TWO years after its took over its competitor Jac, leading self-adhesive label materials supplier Avery Dennison has emerged with a rationalised product range, rationalised production and a new service offering label printers an opportunity to cut their costs.
During those two years, the merged operation in Australia has reduced the number of its core products from 1200 to just 200.
Avery Dennison roll materials marketing manager for Australia and New Zealand, Andrew Crawford, said that just over two years ago, Jac was a bigger player in the Australian market than in many markets where the two companies competed.
When the US parent of Avery Dennison took over the worldwide business of German private company Jackstadt, local management discovered the two companies had competing offerings in almost all sectors of the labels market.
“In terms of pressure sensitive substrates for primary labels, the two companies were of very similar size in Australasia,” Crawford said.
Both Jac and Avery Dennison had full scale production facilities in Australia and these were among the first things to be rationalised.
The former Avery plant in Elizabeth, in Adelaide’s northern suburbs, is now concentrating on hot melt rubber adhesive based products and the former Jac plant at Tottenham in Melbourne’s western suburbs concentrates on acrylic emulsion substrates.
“By volume, production was about 55 per cent hot melt and 45 per cent acrylic emulsion.
The rationalisation of the product line from 1200 down to 200 appeared more radical than it really was.
“Where we found ourselves with two directly competing products, we eliminated the one which was less successful, thus allowing the market to decide which one we kept.
The company had also eliminated hundreds of niche products, in order to concentrate on the 200 core substrates and offer a better service on those products.
“In effect, however, the other 800 products are still available through our mix-and-match service where we will provide any combination of face stock, adhesive and liner that a label printer requires.

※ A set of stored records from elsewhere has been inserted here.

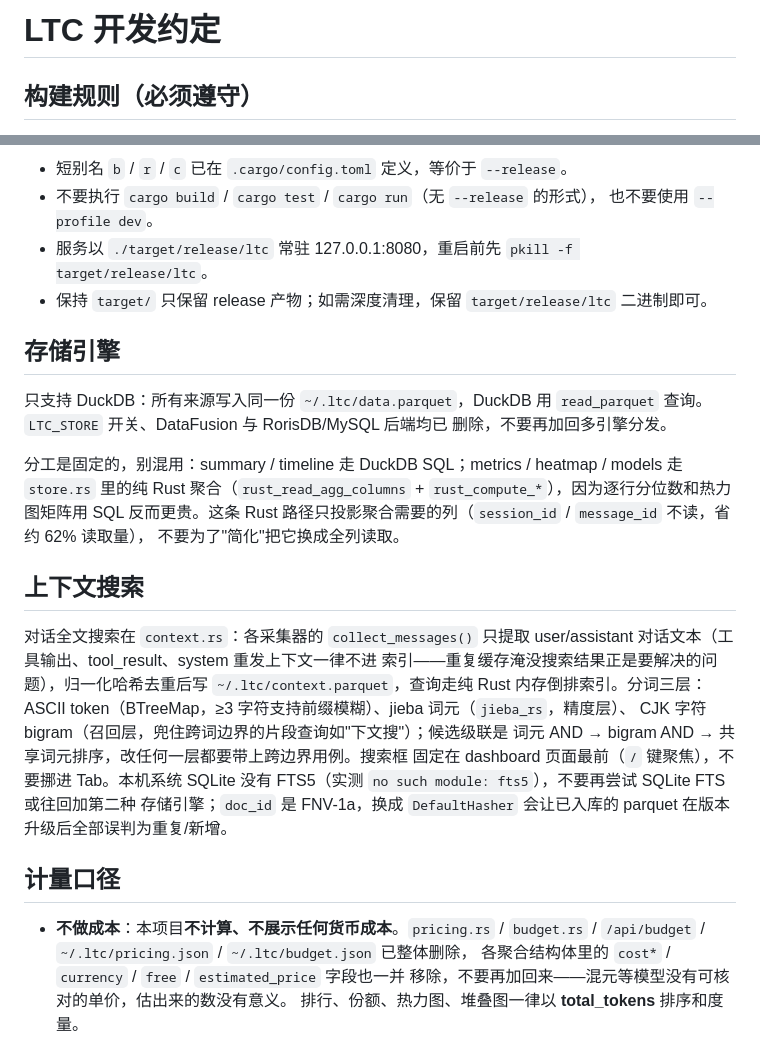
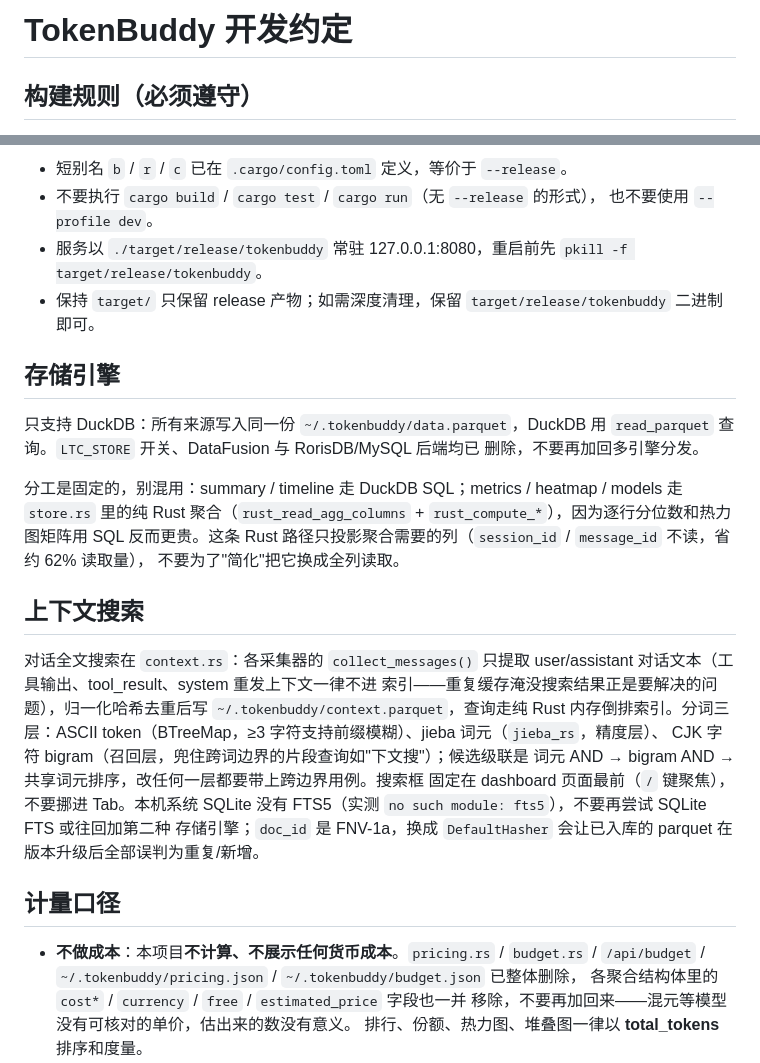
Before and after one commit to walker83/TokenBuddy, a Markdown page: CLAUDE.md, 2 parts joined by grey strips. Drawn GitHub-style.

```diff
--- a/CLAUDE.md
+++ b/CLAUDE.md
@@ -1,4 +1,4 @@
-# LTC 开发约定
+# TokenBuddy 开发约定
 
 ## 构建规则（必须遵守）
 
@@ -15,14 +15,14 @@ cargo test --release
 - 短别名 `b` / `r` / `c` 已在 `.cargo/config.toml` 定义，等价于 `--release`。
 - 不要执行 `cargo build` / `cargo test` / `cargo run`（无 `--release` 的形式），
   也不要使用 `--profile dev`。
-- 服务以 `./target/release/ltc` 常驻 127.0.0.1:8080，重启前先
-  `pkill -f target/release/ltc`。
+- 服务以 `./target/release/tokenbuddy` 常驻 127.0.0.1:8080，重启前先
+  `pkill -f target/release/tokenbuddy`。
 - 保持 `target/` 只保留 release 产物；如需深度清理，保留
-  `target/release/ltc` 二进制即可。
+  `target/release/tokenbuddy` 二进制即可。
 
 ## 存储引擎
 
-只支持 DuckDB：所有来源写入同一份 `~/.ltc/data.parquet`，DuckDB 用
+只支持 DuckDB：所有来源写入同一份 `~/.tokenbuddy/data.parquet`，DuckDB 用
 `read_parquet` 查询。`LTC_STORE` 开关、DataFusion 与 RorisDB/MySQL 后端均已
 删除，不要再加回多引擎分发。
 
@@ -37,7 +37,7 @@ models 走 `store.rs` 里的纯 Rust 聚合（`rust_read_agg_columns` +
 对话全文搜索在 `context.rs`：各采集器的 `collect_messages()` 只提取
 user/assistant 对话文本（工具输出、tool_result、system 重发上下文一律不进
 索引——重复缓存淹没搜索结果正是要解决的问题），归一化哈希去重后写
-`~/.ltc/context.parquet`，查询走纯 Rust 内存倒排索引。分词三层：ASCII
+`~/.tokenbuddy/context.parquet`，查询走纯 Rust 内存倒排索引。分词三层：ASCII
 token（BTreeMap，≥3 字符支持前缀模糊）、jieba 词元（`jieba_rs`，精度层）、
 CJK 字符 bigram（召回层，兜住跨词边界的片段查询如"下文搜"）；候选级联是
 词元 AND → bigram AND → 共享词元排序，改任何一层都要带上跨边界用例。搜索框
@@ -49,7 +49,7 @@ FTS5（实测 `no such module: fts5`），不要再尝试 SQLite FTS 或往回
 ## 计量口径
 
 - **不做成本**：本项目**不计算、不展示任何货币成本**。`pricing.rs` / `budget.rs`
-  / `/api/budget` / `~/.ltc/pricing.json` / `~/.ltc/budget.json` 已整体删除，
+  / `/api/budget` / `~/.tokenbuddy/pricing.json` / `~/.tokenbuddy/budget.json` 已整体删除，
   各聚合结构体里的 `cost*` / `currency` / `free` / `estimated_price` 字段也一并
   移除，不要再加回来——混元等模型没有可核对的单价，估出来的数没有意义。
   排行、份额、热力图、堆叠图一律以 **total_tokens** 排序和度量。
```
Also changed, not shown: README.md (+8 -10 lines), README.zh-CN.md (+8 -9 lines), docs/screenshot-dashboard.png, 9 other files.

“So in effect, not only can those other 800-odd products still be produced to order, a much larger number of products can be made in theory, if there is a demand for them,” Crawford said.
The company had made several million dollars worth of investment in its plants in the past two years, the single biggest item being a new coating head at the Melbourne plant.
Crawford said another innovation had been the introduction of its Exact system which allowed customers order the exact width they required to within 1mm and elimiate on wastage.